|Medium||Oil on canvas|
|Dimensions||247.6 cm × 158.7 cm (97.5 in × 62.5 in)|
|Location||National Portrait Gallery, Washington, D.C.|
The Lansdowne portrait is an iconic life-size portrait of George Washington painted by Gilbert Stuart in 1796. It depicts the 64-year-old President of the United States during his final year in office. The portrait was a gift to former British Prime Minister William Petty, 1st Marquess of Lansdowne, and spent more than 170 years in England.
Stuart painted three copies of the Lansdowne, and five portraits that were closely related to it.:175 His most famous copy has hung in the East Room of the White House since 1800. Numerous other artists also painted copies.
In 2001, to preclude the original portrait's possible sale at auction, the National Portrait Gallery in Washington, D.C. purchased it for $20,000,000.
The Lansdowne portrait likely (and fancifully) depicts President Washington's December 7, 1795 annual address to the Fourth U.S. Congress.:172 The highly unpopular Jay Treaty, settling claims between the United States and Great Britain left over from the Revolutionary War, had been presented to the U.S. Senate for approval earlier in the year. The Senate held a special session to debate the treaty in June, at which opposition to it had been fierce. Only two-thirds of the 30 senators (the minimum required under the U.S. Constitution) approved the treaty in mid-August, and Washington, who strongly supported the treaty, signed it in late August.:172 In his annual address, delivered to Congress on opening day of its next session, the President acknowledged the struggle over the Jay Treaty, and called for unity. There was lingering resentment in the House of Representatives, which expressed its displeasure by declining to appropriate funding for the treaty's implementation until April 1796.
In England, the Lansdowne portrait was celebrated as Washington's endorsement of the Jay Treaty:
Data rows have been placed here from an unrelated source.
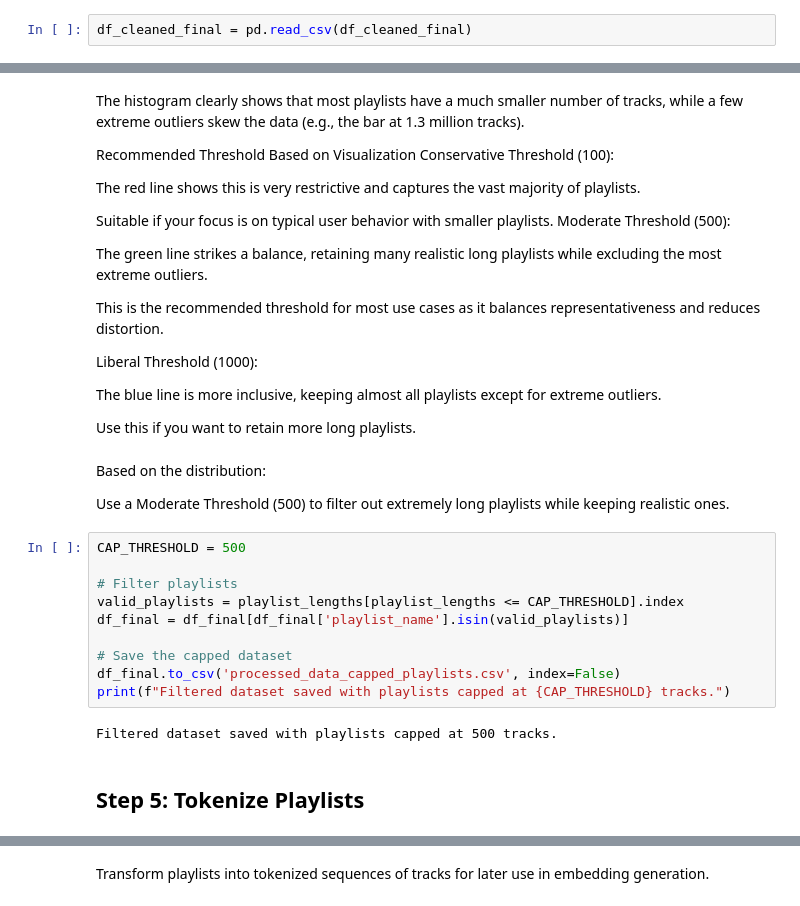
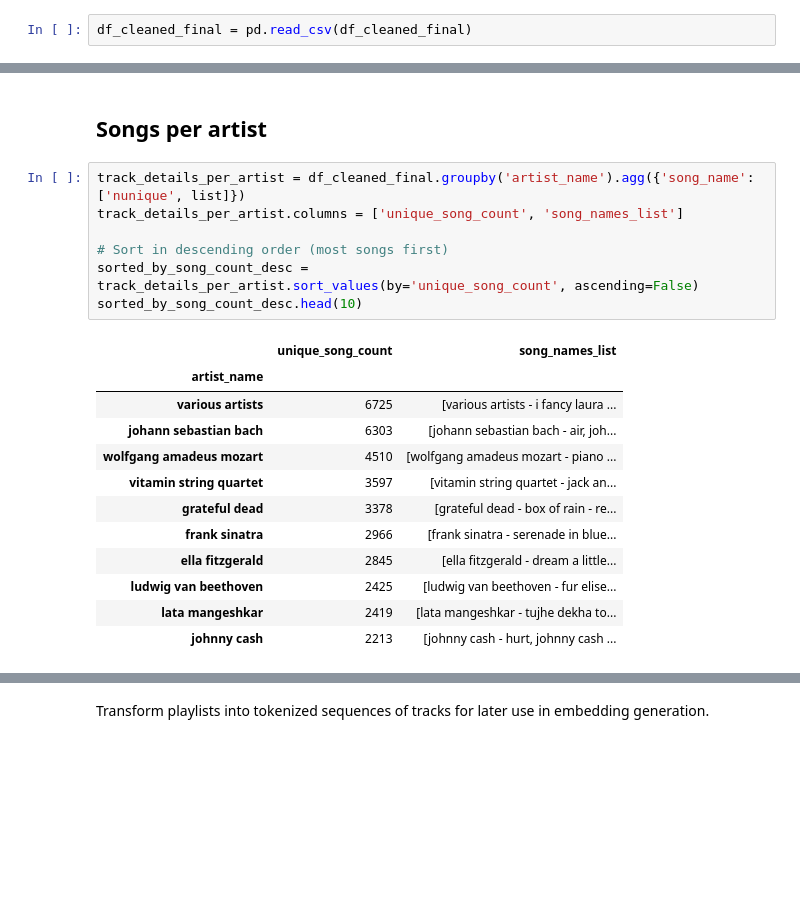
Before and after one commit to ortall0201/Spotify-Playlist-Recommender-System-Using-NLP, a Jupyter notebook: Manor/Spotify_playlist_EDA_Basic_Cleaning.ipynb, the cells around one changed output, grey strips where cells are left out. Cells and saved outputs as stored; diff of their text form; blank space fills up the shorter version.

```diff
--- a/Manor/Spotify_playlist_EDA_Basic_Cleaning.ipynb
+++ b/Manor/Spotify_playlist_EDA_Basic_Cleaning.ipynb
@@ -727,38 +333,22 @@ plt.show()
-# %% [markdown]
-The histogram clearly shows that most playlists have a much smaller number of tracks, while a few extreme outliers skew the data (e.g., the bar at 1.3 million tracks).
-
-Recommended Threshold Based on Visualization
-Conservative Threshold (100):
-
-The red line shows this is very restrictive and captures the vast majority of playlists.
-
-Suitable if your focus is on typical user behavior with smaller playlists.
-Moderate Threshold (500):
-
-The green line strikes a balance, retaining many realistic long playlists while excluding the most extreme outliers.
-
-This is the recommended threshold for most use cases as it balances representativeness and reduces distortion.
-
-Liberal Threshold (1000):
-
-The blue line is more inclusive, keeping almost all playlists except for extreme outliers.
-
-Use this if you want to retain more long playlists.
-# %% [markdown]
-Based on the distribution:
-
-Use a Moderate Threshold (500) to filter out extremely long playlists while keeping realistic ones.
-# %%
-CAP_THRESHOLD = 500
-
-# Filter playlists
-valid_playlists = playlist_lengths[playlist_lengths <= CAP_THRESHOLD].index
-df_final = df_final[df_final['playlist_name'].isin(valid_playlists)]
-
-# Save the capped dataset
-df_final.to_csv('processed_data_capped_playlists.csv', index=False)
-print(f"Filtered dataset saved with playlists capped at {CAP_THRESHOLD} tracks.")
-# %% [output]
-Filtered dataset saved with playlists capped at 500 tracks.
-# %% [markdown]
-## Step 5: Tokenize Playlists
+# %% [markdown]
+## Songs per artist
+# %%
+track_details_per_artist = df_cleaned_final.groupby('artist_name').agg({'song_name': ['nunique', list]})
+track_details_per_artist.columns = ['unique_song_count', 'song_names_list']
+
+# Sort in descending order (most songs first)
+sorted_by_song_count_desc = track_details_per_artist.sort_values(by='unique_song_count', ascending=False)
+sorted_by_song_count_desc.head(10)
+# %% [output]
+|  | unique_song_count | song_names_list |
+| artist_name |  |  |
+| various artists | 6725 | [various artists - i fancy laura ... |
+| johann sebastian bach | 6303 | [johann sebastian bach - air, joh... |
+| wolfgang amadeus mozart | 4510 | [wolfgang amadeus mozart - piano ... |
+| vitamin string quartet | 3597 | [vitamin string quartet - jack an... |
+| grateful dead | 3378 | [grateful dead - box of rain - re... |
+| frank sinatra | 2966 | [frank sinatra - serenade in blue... |
+| ella fitzgerald | 2845 | [ella fitzgerald - dream a little... |
+| ludwig van beethoven | 2425 | [ludwig van beethoven - fur elise... |
+| lata mangeshkar | 2419 | [lata mangeshkar - tujhe dekha to... |
+| johnny cash | 2213 | [johnny cash - hurt, johnny cash ... |
```
Also changed, not shown: parts of 92 cells of this notebook.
The portrait presented by the President [sic] to the Marquis of Lansdowne is one of the finest pictures we have seen since the death of Reynolds. The dress he wears is plain black velvet; he has his sword on, upon the hilt of which one hand rests while the other is extended, as the figure is standing and addressing the Hall of Assembly. The point of time is that when he recommended inviolable union between America and Great Britain.
Washington's December 7, 1795 address was the last that he delivered to Congress in person. The following year the President published his Farewell Address in the newspapers, rather than delivering it to Congress.:172
Gilbert Stuart and his family were Loyalists, and moved from Rhode Island to Canada early in the Revolutionary War. Stuart himself lived and painted in London from 1775 to 1787, and in Dublin from 1787 to 1793. Following almost eighteen years abroad, the artist returned to the United States in early 1793.
Lord Lansdowne – who as British Prime Minister had secured a peaceful end to the War – commissioned Stuart to paint a portrait of George Washington. Lansdowne may have placed the order prior to the artist's 1793 departure for the United States.:80–81 Stuart lived and worked in New York City for a year and a half before moving to Philadelphia in November 1794. He informed his uncle in Philadelphia of his upcoming arrival: "The object of my journey is only to secure a picture of the President, & finish yours."
Philadelphia served as the temporary national capital from 1790 to 1800 – while Washington, D.C. was under construction. Stuart was introduced to the President in December 1794, at one of Mrs. Washington's Friday evening "drawingrooms.":133 But it was not until the following fall that Washington granted him a sitting. Meanwhile, Stuart gathered orders for portraits—among his papers is a document titled: "A list of gentlemen who are to have copies of the portrait of the President of the United States." and dated: "Philadelphia. April 20th, 1795.":87–88 Lord Lansdowne's name was third on the list of thirty-two subscribers.:87[a]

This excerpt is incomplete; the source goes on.